Modification records

- - -

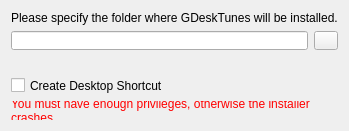
First picture: the form in installer/packages/org.gearlux.gdesktunes/meta/targetwidget.ui, repository Gearlux/GDeskInstaller, before the edit.
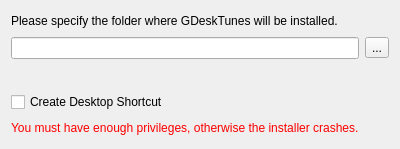
Second picture: the form after the edit.

```diff
--- a/installer/packages/org.gearlux.gdesktunes/meta/targetwidget.ui
+++ b/installer/packages/org.gearlux.gdesktunes/meta/targetwidget.ui
@@ -6,8 +6,8 @@
    <rect>
     <x>0</x>
     <y>0</y>
-    <width>309</width>
-    <height>131</height>
+    <width>400</width>
+    <height>149</height>
    </rect>
   </property>
   <layout class="QVBoxLayout" name="verticalLayout">
@@ -24,7 +24,23 @@
       <widget class="QLineEdit" name="targetDirectory"/>
      </item>
      <item>
-      <widget class="QToolButton" name="targetChooser"/>
+      <widget class="QToolButton" name="targetChooser">
+       <property name="text">
+        <string>...</string>
+       </property>
+       <property name="popupMode">
+        <enum>QToolButton::InstantPopup</enum>
+       </property>
+       <property name="toolButtonStyle">
+        <enum>Qt::ToolButtonIconOnly</enum>
+       </property>
+       <property name="autoRaise">
+        <bool>false</bool>
+       </property>
+       <property name="arrowType">
+        <enum>Qt::NoArrow</enum>
+       </property>
+      </widget>
      </item>
     </layout>
    </item>
```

- - -

● WHAT THE TASK ASKS
Output each entry shown above exactly as it stands, with all pictures removed.

● SOLUTION
First picture: the form in installer/packages/org.gearlux.gdesktunes/meta/targetwidget.ui, repository Gearlux/GDeskInstaller, before the edit.
Second picture: the form after the edit.

```diff
--- a/installer/packages/org.gearlux.gdesktunes/meta/targetwidget.ui
+++ b/installer/packages/org.gearlux.gdesktunes/meta/targetwidget.ui
@@ -6,8 +6,8 @@
    <rect>
     <x>0</x>
     <y>0</y>
-    <width>309</width>
-    <height>131</height>
+    <width>400</width>
+    <height>149</height>
    </rect>
   </property>
   <layout class="QVBoxLayout" name="verticalLayout">
@@ -24,7 +24,23 @@
       <widget class="QLineEdit" name="targetDirectory"/>
      </item>
      <item>
-      <widget class="QToolButton" name="targetChooser"/>
+      <widget class="QToolButton" name="targetChooser">
+       <property name="text">
+        <string>...</string>
+       </property>
+       <property name="popupMode">
+        <enum>QToolButton::InstantPopup</enum>
+       </property>
+       <property name="toolButtonStyle">
+        <enum>Qt::ToolButtonIconOnly</enum>
+       </property>
+       <property name="autoRaise">
+        <bool>false</bool>
+       </property>
+       <property name="arrowType">
+        <enum>Qt::NoArrow</enum>
+       </property>
+      </widget>
      </item>
     </layout>
    </item>
```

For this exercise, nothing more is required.